# Activity
Print the data that follows exactly.

# Material to process
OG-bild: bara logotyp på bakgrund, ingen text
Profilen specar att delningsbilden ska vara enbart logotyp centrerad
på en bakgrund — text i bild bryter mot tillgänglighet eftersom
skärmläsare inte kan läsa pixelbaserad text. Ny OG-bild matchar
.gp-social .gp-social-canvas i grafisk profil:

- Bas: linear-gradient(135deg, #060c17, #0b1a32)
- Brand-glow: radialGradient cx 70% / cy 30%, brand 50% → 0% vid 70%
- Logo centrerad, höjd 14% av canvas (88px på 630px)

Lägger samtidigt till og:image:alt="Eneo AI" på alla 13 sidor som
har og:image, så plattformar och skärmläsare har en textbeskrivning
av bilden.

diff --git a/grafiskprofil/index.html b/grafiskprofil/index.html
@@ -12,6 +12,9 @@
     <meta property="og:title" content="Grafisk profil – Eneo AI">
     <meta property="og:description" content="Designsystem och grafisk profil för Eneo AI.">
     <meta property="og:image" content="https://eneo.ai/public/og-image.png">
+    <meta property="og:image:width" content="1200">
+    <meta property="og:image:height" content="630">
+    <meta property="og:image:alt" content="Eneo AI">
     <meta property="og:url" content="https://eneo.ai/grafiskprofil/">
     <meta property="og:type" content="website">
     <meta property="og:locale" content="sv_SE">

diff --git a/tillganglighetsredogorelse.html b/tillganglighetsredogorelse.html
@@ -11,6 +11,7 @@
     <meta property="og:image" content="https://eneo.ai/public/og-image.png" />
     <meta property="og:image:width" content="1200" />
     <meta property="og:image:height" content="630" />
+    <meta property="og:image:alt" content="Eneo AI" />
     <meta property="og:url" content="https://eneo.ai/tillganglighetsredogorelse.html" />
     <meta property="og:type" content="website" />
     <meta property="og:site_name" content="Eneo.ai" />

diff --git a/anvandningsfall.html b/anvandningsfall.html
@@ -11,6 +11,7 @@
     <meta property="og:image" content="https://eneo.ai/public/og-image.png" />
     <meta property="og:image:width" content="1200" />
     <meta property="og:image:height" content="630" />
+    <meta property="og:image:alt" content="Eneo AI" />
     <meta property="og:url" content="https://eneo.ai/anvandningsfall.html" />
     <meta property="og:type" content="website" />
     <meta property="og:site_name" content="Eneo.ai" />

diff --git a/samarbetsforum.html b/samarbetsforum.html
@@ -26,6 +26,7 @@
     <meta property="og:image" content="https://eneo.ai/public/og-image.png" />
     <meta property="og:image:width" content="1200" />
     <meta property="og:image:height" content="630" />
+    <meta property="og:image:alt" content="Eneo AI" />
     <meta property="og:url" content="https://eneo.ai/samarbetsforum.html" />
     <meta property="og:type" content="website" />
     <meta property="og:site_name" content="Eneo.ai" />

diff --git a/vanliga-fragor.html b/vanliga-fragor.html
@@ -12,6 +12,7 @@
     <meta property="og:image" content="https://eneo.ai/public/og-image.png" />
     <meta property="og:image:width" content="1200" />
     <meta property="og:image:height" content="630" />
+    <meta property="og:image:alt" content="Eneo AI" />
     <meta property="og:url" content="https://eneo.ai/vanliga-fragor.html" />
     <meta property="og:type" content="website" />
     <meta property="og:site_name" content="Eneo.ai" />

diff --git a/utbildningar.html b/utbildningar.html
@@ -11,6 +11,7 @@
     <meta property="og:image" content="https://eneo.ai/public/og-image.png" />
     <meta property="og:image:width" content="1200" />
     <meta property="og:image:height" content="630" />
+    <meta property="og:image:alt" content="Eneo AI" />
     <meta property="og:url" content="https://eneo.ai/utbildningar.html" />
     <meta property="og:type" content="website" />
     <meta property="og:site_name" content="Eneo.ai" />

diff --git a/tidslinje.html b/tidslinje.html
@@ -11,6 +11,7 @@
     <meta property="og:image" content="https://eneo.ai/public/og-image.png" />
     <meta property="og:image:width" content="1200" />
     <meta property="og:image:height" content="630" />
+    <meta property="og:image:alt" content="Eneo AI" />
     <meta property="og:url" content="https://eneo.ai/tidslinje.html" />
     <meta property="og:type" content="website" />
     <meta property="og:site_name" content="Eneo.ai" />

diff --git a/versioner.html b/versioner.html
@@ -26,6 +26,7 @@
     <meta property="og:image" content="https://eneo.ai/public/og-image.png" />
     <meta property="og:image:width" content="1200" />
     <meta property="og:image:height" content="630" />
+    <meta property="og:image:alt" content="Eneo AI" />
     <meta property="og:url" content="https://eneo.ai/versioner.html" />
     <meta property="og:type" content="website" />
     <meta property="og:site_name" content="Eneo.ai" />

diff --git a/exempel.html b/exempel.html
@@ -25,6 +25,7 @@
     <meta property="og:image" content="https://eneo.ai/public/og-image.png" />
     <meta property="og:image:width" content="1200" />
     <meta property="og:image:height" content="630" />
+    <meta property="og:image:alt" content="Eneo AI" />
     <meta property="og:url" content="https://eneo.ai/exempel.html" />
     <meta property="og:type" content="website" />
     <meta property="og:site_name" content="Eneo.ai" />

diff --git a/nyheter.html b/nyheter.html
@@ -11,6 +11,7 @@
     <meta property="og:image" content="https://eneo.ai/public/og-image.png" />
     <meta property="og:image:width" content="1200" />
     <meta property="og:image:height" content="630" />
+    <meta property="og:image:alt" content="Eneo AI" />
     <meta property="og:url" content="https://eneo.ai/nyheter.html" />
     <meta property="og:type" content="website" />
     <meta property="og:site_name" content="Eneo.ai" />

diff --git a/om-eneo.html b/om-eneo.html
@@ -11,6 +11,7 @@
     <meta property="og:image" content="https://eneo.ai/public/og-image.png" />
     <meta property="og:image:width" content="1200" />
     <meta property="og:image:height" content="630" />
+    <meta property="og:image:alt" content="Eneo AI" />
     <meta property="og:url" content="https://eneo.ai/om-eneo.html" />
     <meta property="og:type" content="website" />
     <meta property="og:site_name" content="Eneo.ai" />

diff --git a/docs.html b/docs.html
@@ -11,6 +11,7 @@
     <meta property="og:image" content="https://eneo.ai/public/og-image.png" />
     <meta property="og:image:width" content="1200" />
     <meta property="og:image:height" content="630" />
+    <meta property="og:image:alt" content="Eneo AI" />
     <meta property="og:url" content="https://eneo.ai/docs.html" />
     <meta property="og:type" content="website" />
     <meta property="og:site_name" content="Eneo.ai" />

# Answer to the exercise
OG-bild: bara logotyp på bakgrund, ingen text
Profilen specar att delningsbilden ska vara enbart logotyp centrerad
på en bakgrund — text i bild bryter mot tillgänglighet eftersom
skärmläsare inte kan läsa pixelbaserad text. Ny OG-bild matchar
.gp-social .gp-social-canvas i grafisk profil:

- Bas: linear-gradient(135deg, #060c17, #0b1a32)
- Brand-glow: radialGradient cx 70% / cy 30%, brand 50% → 0% vid 70%
- Logo centrerad, höjd 14% av canvas (88px på 630px)

Lägger samtidigt till og:image:alt="Eneo AI" på alla 13 sidor som
har og:image, så plattformar och skärmläsare har en textbeskrivning
av bilden.

diff --git a/grafiskprofil/index.html b/grafiskprofil/index.html
@@ -12,6 +12,9 @@
     <meta property="og:title" content="Grafisk profil – Eneo AI">
     <meta property="og:description" content="Designsystem och grafisk profil för Eneo AI.">
     <meta property="og:image" content="https://eneo.ai/public/og-image.png">
+    <meta property="og:image:width" content="1200">
+    <meta property="og:image:height" content="630">
+    <meta property="og:image:alt" content="Eneo AI">
     <meta property="og:url" content="https://eneo.ai/grafiskprofil/">
     <meta property="og:type" content="website">
     <meta property="og:locale" content="sv_SE">

diff --git a/tillganglighetsredogorelse.html b/tillganglighetsredogorelse.html
@@ -11,6 +11,7 @@
     <meta property="og:image" content="https://eneo.ai/public/og-image.png" />
     <meta property="og:image:width" content="1200" />
     <meta property="og:image:height" content="630" />
+    <meta property="og:image:alt" content="Eneo AI" />
     <meta property="og:url" content="https://eneo.ai/tillganglighetsredogorelse.html" />
     <meta property="og:type" content="website" />
     <meta property="og:site_name" content="Eneo.ai" />

diff --git a/anvandningsfall.html b/anvandningsfall.html
@@ -11,6 +11,7 @@
     <meta property="og:image" content="https://eneo.ai/public/og-image.png" />
     <meta property="og:image:width" content="1200" />
     <meta property="og:image:height" content="630" />
+    <meta property="og:image:alt" content="Eneo AI" />
     <meta property="og:url" content="https://eneo.ai/anvandningsfall.html" />
     <meta property="og:type" content="website" />
     <meta property="og:site_name" content="Eneo.ai" />

diff --git a/samarbetsforum.html b/samarbetsforum.html
@@ -26,6 +26,7 @@
     <meta property="og:image" content="https://eneo.ai/public/og-image.png" />
     <meta property="og:image:width" content="1200" />
     <meta property="og:image:height" content="630" />
+    <meta property="og:image:alt" content="Eneo AI" />
     <meta property="og:url" content="https://eneo.ai/samarbetsforum.html" />
     <meta property="og:type" content="website" />
     <meta property="og:site_name" content="Eneo.ai" />

diff --git a/vanliga-fragor.html b/vanliga-fragor.html
@@ -12,6 +12,7 @@
     <meta property="og:image" content="https://eneo.ai/public/og-image.png" />
     <meta property="og:image:width" content="1200" />
     <meta property="og:image:height" content="630" />
+    <meta property="og:image:alt" content="Eneo AI" />
     <meta property="og:url" content="https://eneo.ai/vanliga-fragor.html" />
     <meta property="og:type" content="website" />
     <meta property="og:site_name" content="Eneo.ai" />

diff --git a/utbildningar.html b/utbildningar.html
@@ -11,6 +11,7 @@
     <meta property="og:image" content="https://eneo.ai/public/og-image.png" />
     <meta property="og:image:width" content="1200" />
     <meta property="og:image:height" content="630" />
+    <meta property="og:image:alt" content="Eneo AI" />
     <meta property="og:url" content="https://eneo.ai/utbildningar.html" />
     <meta property="og:type" content="website" />
     <meta property="og:site_name" content="Eneo.ai" />

diff --git a/tidslinje.html b/tidslinje.html
@@ -11,6 +11,7 @@
     <meta property="og:image" content="https://eneo.ai/public/og-image.png" />
     <meta property="og:image:width" content="1200" />
     <meta property="og:image:height" content="630" />
+    <meta property="og:image:alt" content="Eneo AI" />
     <meta property="og:url" content="https://eneo.ai/tidslinje.html" />
     <meta property="og:type" content="website" />
     <meta property="og:site_name" content="Eneo.ai" />

diff --git a/versioner.html b/versioner.html
@@ -26,6 +26,7 @@
     <meta property="og:image" content="https://eneo.ai/public/og-image.png" />
     <meta property="og:image:width" content="1200" />
     <meta property="og:image:height" content="630" />
+    <meta property="og:image:alt" content="Eneo AI" />
     <meta property="og:url" content="https://eneo.ai/versioner.html" />
     <meta property="og:type" content="website" />
     <meta property="og:site_name" content="Eneo.ai" />

diff --git a/exempel.html b/exempel.html
@@ -25,6 +25,7 @@
     <meta property="og:image" content="https://eneo.ai/public/og-image.png" />
     <meta property="og:image:width" content="1200" />
     <meta property="og:image:height" content="630" />
+    <meta property="og:image:alt" content="Eneo AI" />
     <meta property="og:url" content="https://eneo.ai/exempel.html" />
     <meta property="og:type" content="website" />
     <meta property="og:site_name" content="Eneo.ai" />

diff --git a/nyheter.html b/nyheter.html
@@ -11,6 +11,7 @@
     <meta property="og:image" content="https://eneo.ai/public/og-image.png" />
     <meta property="og:image:width" content="1200" />
     <meta property="og:image:height" content="630" />
+    <meta property="og:image:alt" content="Eneo AI" />
     <meta property="og:url" content="https://eneo.ai/nyheter.html" />
     <meta property="og:type" content="website" />
     <meta property="og:site_name" content="Eneo.ai" />

diff --git a/om-eneo.html b/om-eneo.html
@@ -11,6 +11,7 @@
     <meta property="og:image" content="https://eneo.ai/public/og-image.png" />
     <meta property="og:image:width" content="1200" />
     <meta property="og:image:height" content="630" />
+    <meta property="og:image:alt" content="Eneo AI" />
     <meta property="og:url" content="https://eneo.ai/om-eneo.html" />
     <meta property="og:type" content="website" />
     <meta property="og:site_name" content="Eneo.ai" />

diff --git a/docs.html b/docs.html
@@ -11,6 +11,7 @@
     <meta property="og:image" content="https://eneo.ai/public/og-image.png" />
     <meta property="og:image:width" content="1200" />
     <meta property="og:image:height" content="630" />
+    <meta property="og:image:alt" content="Eneo AI" />
     <meta property="og:url" content="https://eneo.ai/docs.html" />
     <meta property="og:type" content="website" />
     <meta property="og:site_name" content="Eneo.ai" />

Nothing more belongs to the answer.